• **Version comparison data**
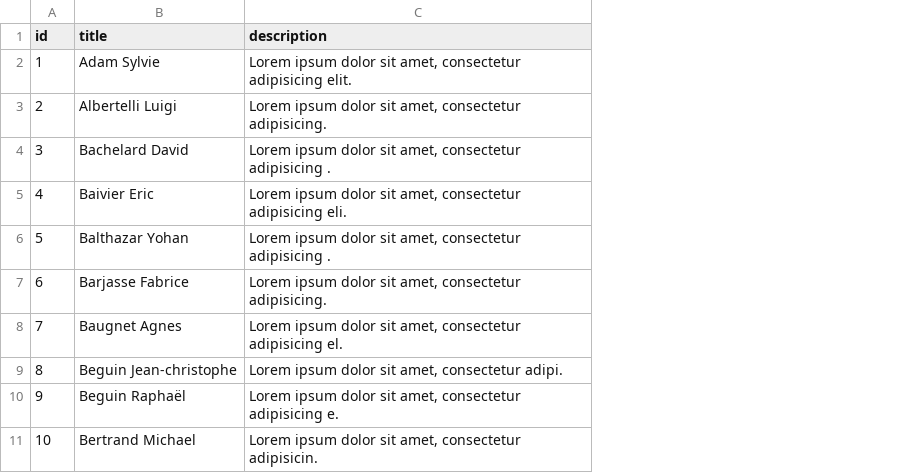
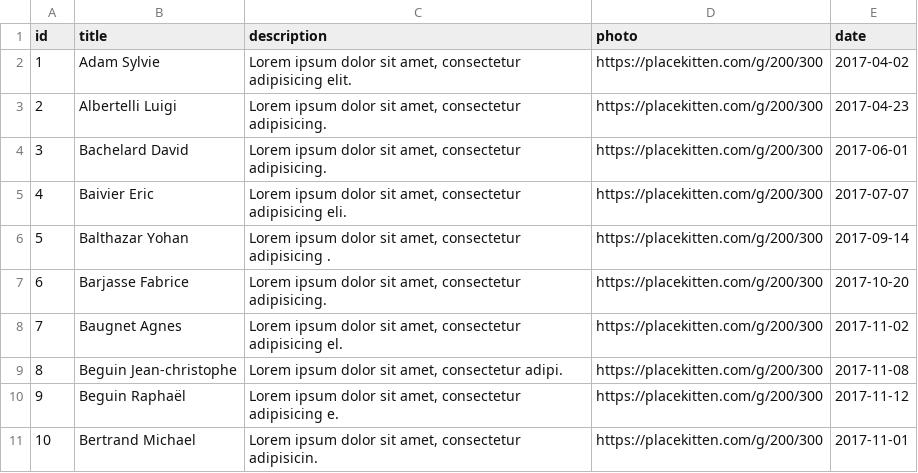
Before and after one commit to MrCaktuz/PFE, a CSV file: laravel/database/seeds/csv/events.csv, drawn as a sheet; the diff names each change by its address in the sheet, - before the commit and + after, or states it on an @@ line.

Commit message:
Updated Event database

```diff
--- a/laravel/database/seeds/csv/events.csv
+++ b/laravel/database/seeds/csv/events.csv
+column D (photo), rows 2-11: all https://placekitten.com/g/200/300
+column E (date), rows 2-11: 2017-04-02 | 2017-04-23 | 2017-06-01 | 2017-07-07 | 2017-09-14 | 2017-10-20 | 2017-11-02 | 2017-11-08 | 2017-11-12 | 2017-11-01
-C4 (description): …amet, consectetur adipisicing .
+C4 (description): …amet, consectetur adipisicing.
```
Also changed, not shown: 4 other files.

* * *

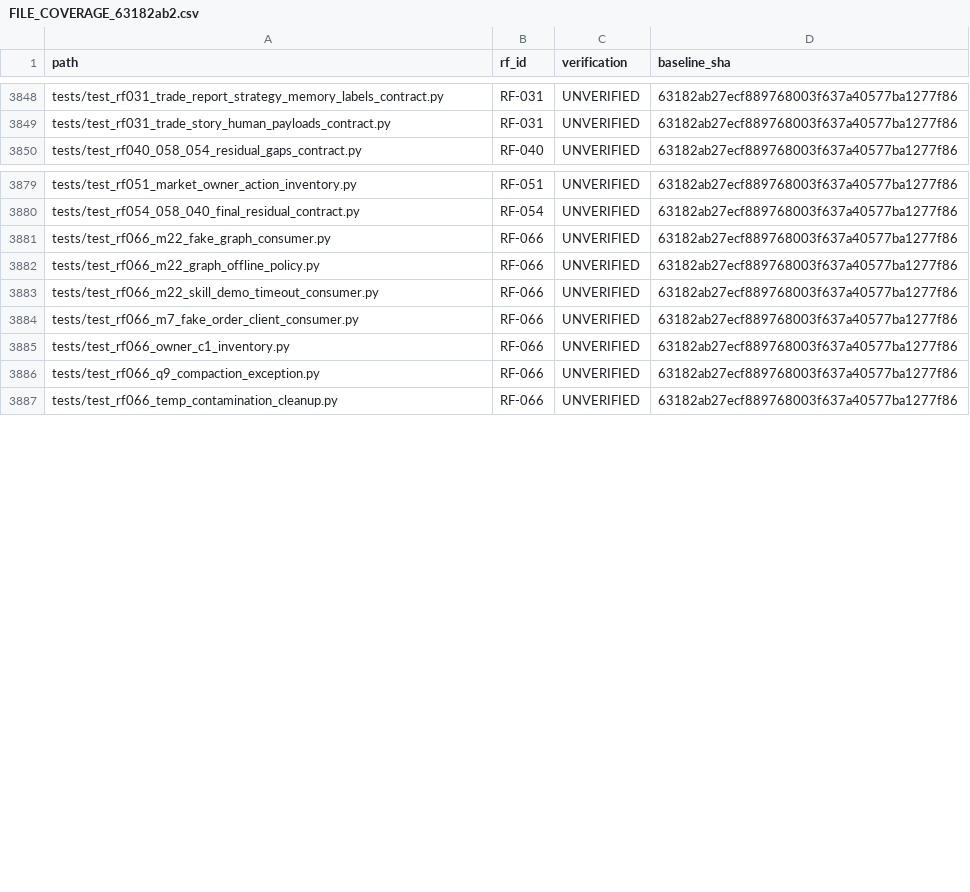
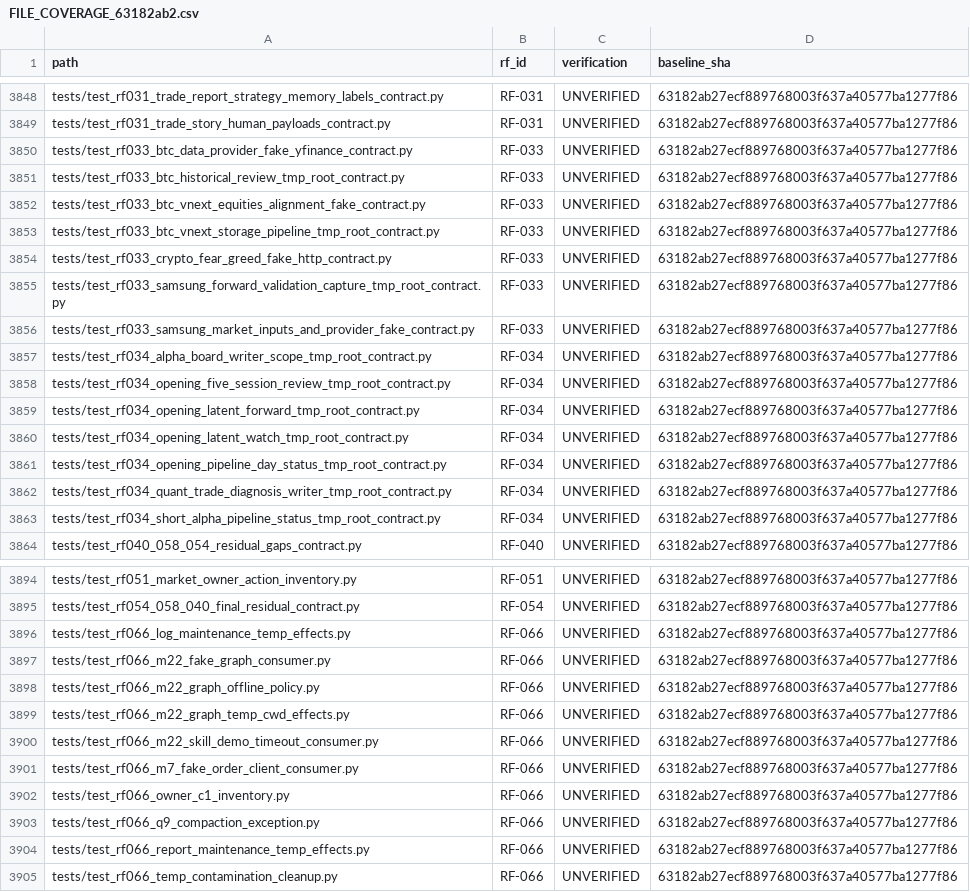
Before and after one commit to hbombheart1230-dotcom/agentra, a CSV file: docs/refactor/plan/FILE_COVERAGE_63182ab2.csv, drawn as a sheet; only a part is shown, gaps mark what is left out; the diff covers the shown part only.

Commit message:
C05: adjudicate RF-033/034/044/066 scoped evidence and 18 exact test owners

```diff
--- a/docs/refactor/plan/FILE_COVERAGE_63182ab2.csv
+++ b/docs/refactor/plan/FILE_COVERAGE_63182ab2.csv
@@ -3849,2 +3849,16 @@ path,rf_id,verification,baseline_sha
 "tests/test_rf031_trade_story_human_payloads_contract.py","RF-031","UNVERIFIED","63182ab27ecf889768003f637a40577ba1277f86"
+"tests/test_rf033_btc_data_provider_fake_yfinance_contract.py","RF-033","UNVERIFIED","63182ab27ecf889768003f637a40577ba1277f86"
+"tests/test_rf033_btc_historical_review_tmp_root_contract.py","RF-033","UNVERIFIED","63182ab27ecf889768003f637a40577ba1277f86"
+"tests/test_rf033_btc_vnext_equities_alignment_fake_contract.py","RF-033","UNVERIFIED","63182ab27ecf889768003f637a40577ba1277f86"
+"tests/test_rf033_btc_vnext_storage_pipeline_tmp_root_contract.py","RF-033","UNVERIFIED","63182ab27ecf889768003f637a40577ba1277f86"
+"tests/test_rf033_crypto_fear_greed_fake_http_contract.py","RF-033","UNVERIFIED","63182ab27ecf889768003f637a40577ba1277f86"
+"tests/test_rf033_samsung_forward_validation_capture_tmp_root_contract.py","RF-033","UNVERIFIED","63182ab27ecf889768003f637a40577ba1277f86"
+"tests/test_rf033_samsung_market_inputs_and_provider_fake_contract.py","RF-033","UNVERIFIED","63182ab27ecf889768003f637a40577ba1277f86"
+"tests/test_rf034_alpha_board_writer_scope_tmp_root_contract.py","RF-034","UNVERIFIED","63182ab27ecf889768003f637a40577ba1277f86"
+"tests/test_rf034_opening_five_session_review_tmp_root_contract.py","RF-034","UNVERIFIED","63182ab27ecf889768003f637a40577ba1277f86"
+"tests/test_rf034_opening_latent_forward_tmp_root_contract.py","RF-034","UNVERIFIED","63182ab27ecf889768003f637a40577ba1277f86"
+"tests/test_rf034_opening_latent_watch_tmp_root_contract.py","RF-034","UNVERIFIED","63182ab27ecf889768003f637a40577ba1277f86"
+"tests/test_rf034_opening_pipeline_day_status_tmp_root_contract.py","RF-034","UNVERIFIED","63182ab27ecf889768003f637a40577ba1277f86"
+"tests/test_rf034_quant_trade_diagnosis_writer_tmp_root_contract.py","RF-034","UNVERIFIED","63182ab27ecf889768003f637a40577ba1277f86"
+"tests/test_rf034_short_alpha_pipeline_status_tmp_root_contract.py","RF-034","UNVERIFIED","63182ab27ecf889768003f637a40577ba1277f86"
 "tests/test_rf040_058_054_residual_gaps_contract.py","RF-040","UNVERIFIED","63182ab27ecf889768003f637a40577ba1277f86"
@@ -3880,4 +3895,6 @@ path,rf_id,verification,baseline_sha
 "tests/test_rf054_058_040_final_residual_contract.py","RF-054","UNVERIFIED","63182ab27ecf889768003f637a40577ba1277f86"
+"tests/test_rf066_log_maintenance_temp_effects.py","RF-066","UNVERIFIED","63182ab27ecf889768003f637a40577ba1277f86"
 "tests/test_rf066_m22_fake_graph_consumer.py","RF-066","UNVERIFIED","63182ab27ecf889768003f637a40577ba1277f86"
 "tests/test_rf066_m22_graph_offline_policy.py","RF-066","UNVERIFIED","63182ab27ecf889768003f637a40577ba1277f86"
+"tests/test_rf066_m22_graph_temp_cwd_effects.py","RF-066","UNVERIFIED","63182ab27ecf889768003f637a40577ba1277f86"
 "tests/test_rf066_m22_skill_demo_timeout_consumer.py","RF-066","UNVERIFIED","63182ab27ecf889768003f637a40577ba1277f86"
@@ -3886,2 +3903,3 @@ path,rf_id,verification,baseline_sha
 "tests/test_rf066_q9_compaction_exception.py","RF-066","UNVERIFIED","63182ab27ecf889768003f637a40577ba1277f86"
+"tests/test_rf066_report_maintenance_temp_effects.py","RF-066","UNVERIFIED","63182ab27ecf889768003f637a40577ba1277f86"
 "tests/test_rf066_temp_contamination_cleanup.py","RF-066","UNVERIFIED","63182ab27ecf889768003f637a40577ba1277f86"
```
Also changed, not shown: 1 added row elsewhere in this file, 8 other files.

• **Task details**
Please show, exactly as written, every line above that contains the word "refactor".

• **Exercise solution**
Before and after one commit to hbombheart1230-dotcom/agentra, a CSV file: docs/refactor/plan/FILE_COVERAGE_63182ab2.csv, drawn as a sheet; only a part is shown, gaps mark what is left out; the diff covers the shown part only.
--- a/docs/refactor/plan/FILE_COVERAGE_63182ab2.csv
+++ b/docs/refactor/plan/FILE_COVERAGE_63182ab2.csv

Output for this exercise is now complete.